We are leaving for Chicago tomorrow afternoon, spending the Thanksgiving holiday with my husband's sister and her family, and two new babies (that makes five total, but who's counting). My husband's boys (actually young men) are packing and preparing and figuring out what music and food to bring along (the two most important things, right?). Scout will not be traveling with us, which makes me kind of sad. On the other hand, she will be having a good time with her family-away-from-family, and we'll be a little freer too.
My husband's sister is a great hostess. We always feel very relaxed and at home when we stay with them. She's the most excellent cook; she gets up and puts the coffee on early in the morning; we can sleep in as long as we want. She never makes me feel like I have to do anything to help, but I always want to. One year I made my special raspberry walnut muffins for breakfast.
Road trips have a long history in my family. I never flew anywhere until I was 21 and a senior in college. Our family road trips included frequent travels to the family farm in southwestern Minnesota, a trip to Duluth in 1969, and two extended vacations by car, one to Seattle, Washington, and the other to Disneyland. I was ten when we travelled to Seattle. I took my first pictures of the Pacific Ocean and the Continental Divide and Yellowstone Park (and got two cameras for Christmas, that year). I was sixteen on our trip to Disneyland. We had a tour guide and our group included people from France. Afterwards, I decided I wanted to be a tour guide in Disneyland when I grew up. Instead, I am a pastor. I wonder what that means.
We considered the possibility of flying instead of driving this year, and asked the boys about it. They chose the road trip.
Here are some lessons I have learned "on the road":
1. The journey is as important as the destination. Now that in itself is a cliche. But it's still true, because the scenary, the detours, and the travelling companions are all a part of the journey. There are things you just don't see when you are up in the air, or at least don't see in the same way. And in the car, there are opportunities for the dirt-road turn-off, the deep conversation, the sudden realization. On the road, the journey is a shared experience, and it deepens our connections with each other. Maybe that's why the boys opted to ride instead of fly.
2. You always take more than you need. This is especially true for me on the road. I always think I am going to need my knitting, my piano books, 3 or 4 different books to read, my camera, my travel alarm, my curling iron, music for the car. On our family road trips, we took a cooler with food and snacks as well. This year, I am taking a picture of my dog. I will not need all that I take, but I want to make it seem like "home."
3. The anticipation is part of the event.
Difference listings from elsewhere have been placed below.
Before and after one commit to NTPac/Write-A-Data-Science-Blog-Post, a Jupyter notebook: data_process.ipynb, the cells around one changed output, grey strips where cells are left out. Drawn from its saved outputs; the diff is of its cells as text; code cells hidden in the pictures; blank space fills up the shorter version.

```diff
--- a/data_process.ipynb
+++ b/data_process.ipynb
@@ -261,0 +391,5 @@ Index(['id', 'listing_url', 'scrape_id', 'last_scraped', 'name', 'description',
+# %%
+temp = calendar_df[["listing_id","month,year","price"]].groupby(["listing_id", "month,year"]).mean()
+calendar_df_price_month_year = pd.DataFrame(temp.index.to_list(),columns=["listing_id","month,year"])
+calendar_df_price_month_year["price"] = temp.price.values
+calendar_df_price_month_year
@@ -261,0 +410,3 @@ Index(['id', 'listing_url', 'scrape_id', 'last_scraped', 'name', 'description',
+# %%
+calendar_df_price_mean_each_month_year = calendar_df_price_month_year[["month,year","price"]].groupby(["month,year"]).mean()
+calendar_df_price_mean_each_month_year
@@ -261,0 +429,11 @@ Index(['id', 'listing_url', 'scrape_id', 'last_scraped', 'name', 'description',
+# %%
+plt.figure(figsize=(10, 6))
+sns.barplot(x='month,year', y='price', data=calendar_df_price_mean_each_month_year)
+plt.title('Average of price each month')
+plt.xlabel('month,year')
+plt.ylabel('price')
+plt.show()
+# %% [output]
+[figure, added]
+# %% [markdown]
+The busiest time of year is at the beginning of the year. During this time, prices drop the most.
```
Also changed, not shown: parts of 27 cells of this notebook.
This is true in small and big ways. Before we went to Disneyland, I prepared by sewing new clothes for myself all summer. For Paris (not a road trip, I know), I didn't have much preparation time, but I dreamed of the Louvre and Notre Dame.
4. You always learn something. Sometimes it's just: I don't have any comfortable shoes. Other times: the world is so large, and so beautiful, and I am so small. And still other times it might be: I could travel forever, and not see everything.
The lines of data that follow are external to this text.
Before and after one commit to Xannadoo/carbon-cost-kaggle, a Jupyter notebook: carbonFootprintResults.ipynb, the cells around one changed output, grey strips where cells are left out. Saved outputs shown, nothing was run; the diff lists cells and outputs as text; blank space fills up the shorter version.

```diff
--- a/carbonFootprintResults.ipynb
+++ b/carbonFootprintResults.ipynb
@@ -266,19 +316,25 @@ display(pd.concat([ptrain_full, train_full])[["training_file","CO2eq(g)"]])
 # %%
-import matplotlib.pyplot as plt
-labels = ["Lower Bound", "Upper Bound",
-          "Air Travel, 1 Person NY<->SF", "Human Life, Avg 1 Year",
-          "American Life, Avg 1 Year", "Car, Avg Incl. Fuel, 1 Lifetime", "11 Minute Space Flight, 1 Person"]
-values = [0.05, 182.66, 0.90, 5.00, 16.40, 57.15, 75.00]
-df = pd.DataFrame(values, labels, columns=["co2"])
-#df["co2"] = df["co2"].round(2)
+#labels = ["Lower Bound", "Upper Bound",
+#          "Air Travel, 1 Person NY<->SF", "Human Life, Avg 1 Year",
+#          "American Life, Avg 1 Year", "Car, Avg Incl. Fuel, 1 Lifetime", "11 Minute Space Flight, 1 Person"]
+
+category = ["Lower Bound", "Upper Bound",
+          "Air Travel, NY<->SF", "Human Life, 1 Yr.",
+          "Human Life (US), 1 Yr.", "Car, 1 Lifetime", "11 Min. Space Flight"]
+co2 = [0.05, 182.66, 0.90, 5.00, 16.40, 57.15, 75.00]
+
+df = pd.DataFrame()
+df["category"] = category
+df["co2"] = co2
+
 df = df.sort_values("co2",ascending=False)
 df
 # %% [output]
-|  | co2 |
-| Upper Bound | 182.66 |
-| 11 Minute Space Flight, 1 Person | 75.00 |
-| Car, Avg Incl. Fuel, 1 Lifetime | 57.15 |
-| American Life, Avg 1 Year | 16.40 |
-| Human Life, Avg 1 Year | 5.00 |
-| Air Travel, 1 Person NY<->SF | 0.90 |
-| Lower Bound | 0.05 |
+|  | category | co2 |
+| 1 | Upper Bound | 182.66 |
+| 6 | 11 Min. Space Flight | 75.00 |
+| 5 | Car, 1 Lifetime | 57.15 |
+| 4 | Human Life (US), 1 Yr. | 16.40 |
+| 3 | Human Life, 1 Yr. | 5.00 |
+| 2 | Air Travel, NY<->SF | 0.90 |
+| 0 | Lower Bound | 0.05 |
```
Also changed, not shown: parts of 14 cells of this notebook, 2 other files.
I'm over 50 years old now, and, unlike Hank Snow, I haven't been everywhere. Not even close. A road trip isn't always the most efficient way to travel.
But maybe it's not just about where you go and what you see. Maybe of all the things you learn, the most important lessons are about who you travel with: what makes them cry and what gives them hope, the things they can't stand and the things they can't live without.
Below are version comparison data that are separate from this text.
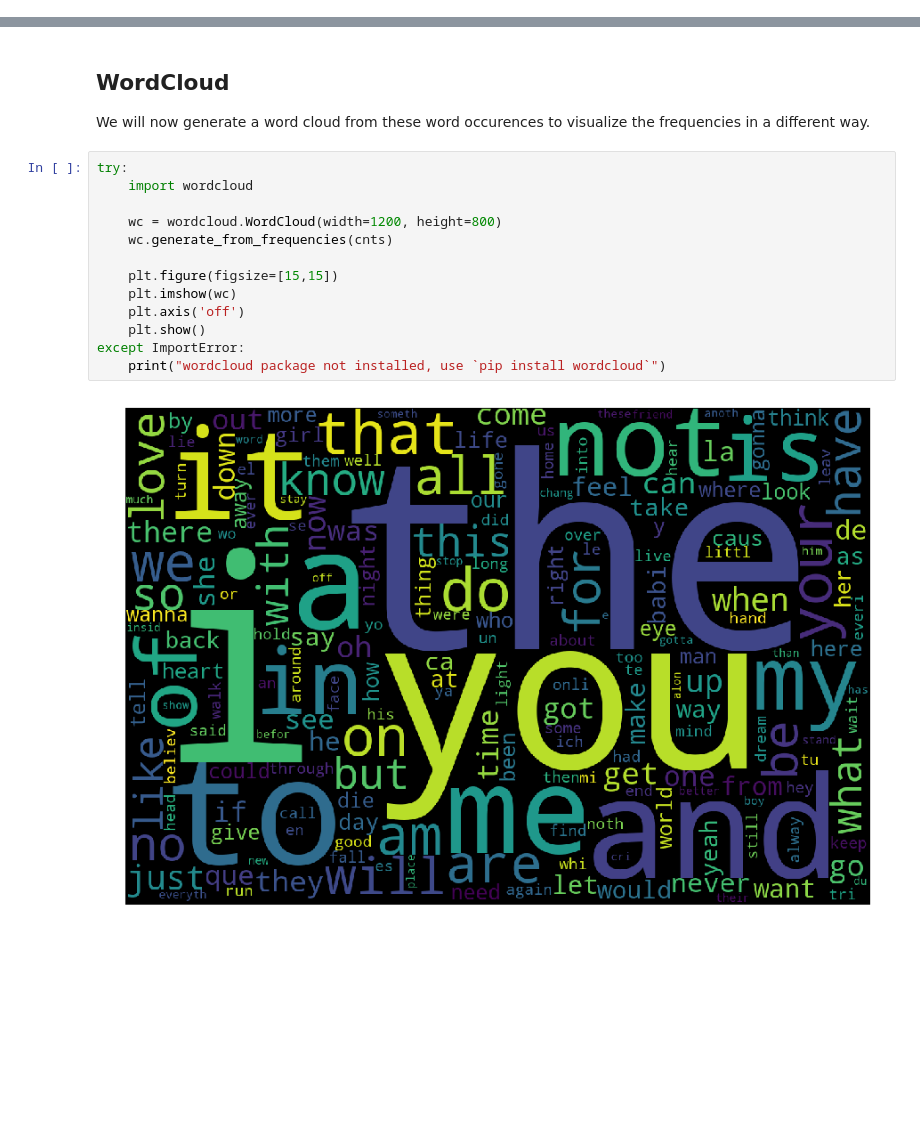
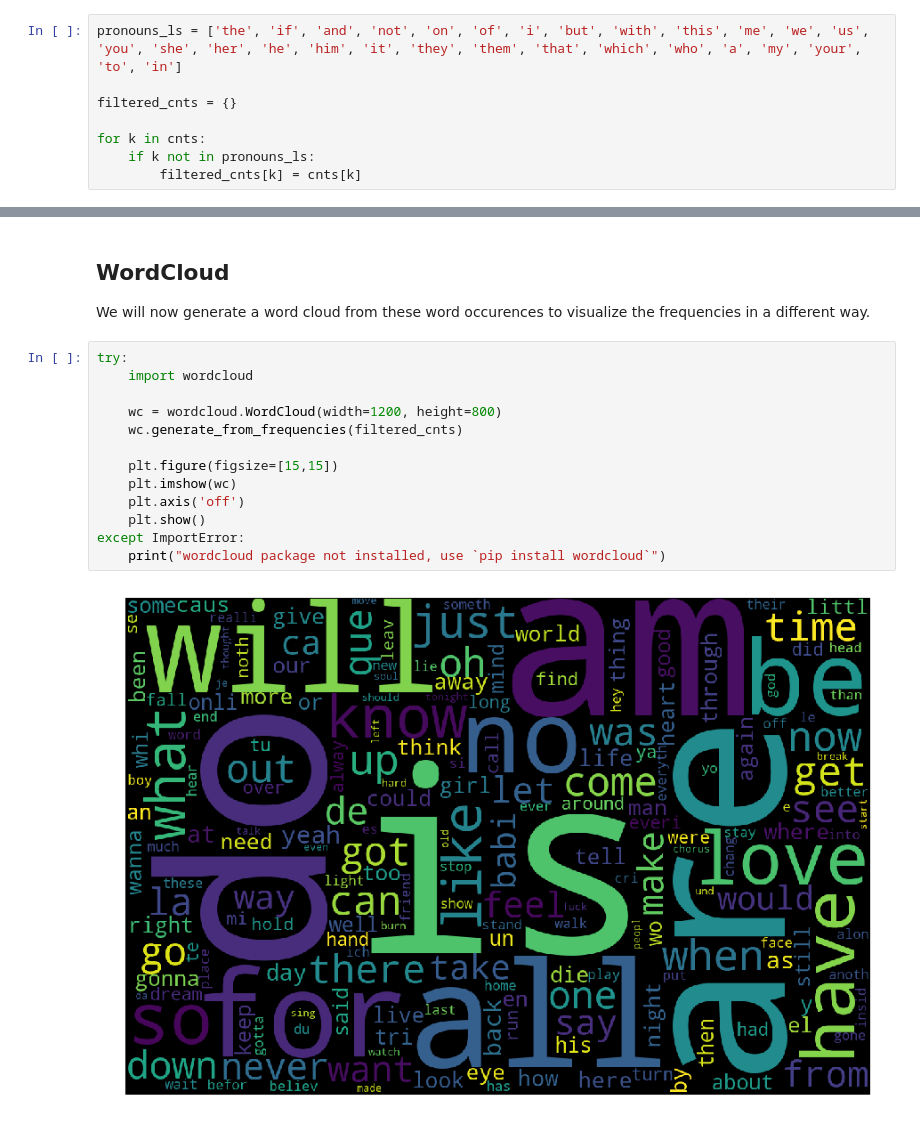
Before and after one commit to Polymere/ADA_Group, a Jupyter notebook: project/notebooks/Lyrics_analysis.ipynb, the cells around one changed output, grey strips where cells are left out. Saved outputs shown, nothing was run; the diff lists cells and outputs as text; blank space fills up the shorter version.

Commit message:
Removing common pronouns

```diff
--- a/project/notebooks/Lyrics_analysis.ipynb
+++ b/project/notebooks/Lyrics_analysis.ipynb
@@ -48,4 +48,12 @@ def combResults(a, b):
         return res
 
 cnts = mxm_data.map(lambda x: (x[0], x[1]["words"])).aggregate([], aggWordCount, combResults)
+# %%
+pronouns_ls = ['the', 'if', 'and', 'not', 'on', 'of', 'i', 'but', 'with', 'this', 'me', 'we', 'us', 'you', 'she', 'her', 'he', 'him', 'it', 'they', 'them', 'that', 'which', 'who', 'a', 'my', 'your', 'to', 'in']
+
+filtered_cnts = {}
+
+for k in cnts:
+    if k not in pronouns_ls:
+        filtered_cnts[k] = cnts[k]
 # %%
@@ -89,15 +97,15 @@ We will now generate a word cloud from these word occurences to visualize the fr
 # %%
 try:
     import wordcloud
 
     wc = wordcloud.WordCloud(width=1200, height=800)
-    wc.generate_from_frequencies(cnts)
+    wc.generate_from_frequencies(filtered_cnts)
 
     plt.figure(figsize=[15,15])
     plt.imshow(wc)
     plt.axis('off')
     plt.show()
 except ImportError:
     print("wordcloud package not installed, use `pip install wordcloud`")
 # %% [output]
-[figure, old version]
+[figure, new version]
```
Also changed, not shown: parts of 2 cells of this notebook.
Like Godiva chocolate. The Allman brothers. The dog. And each other.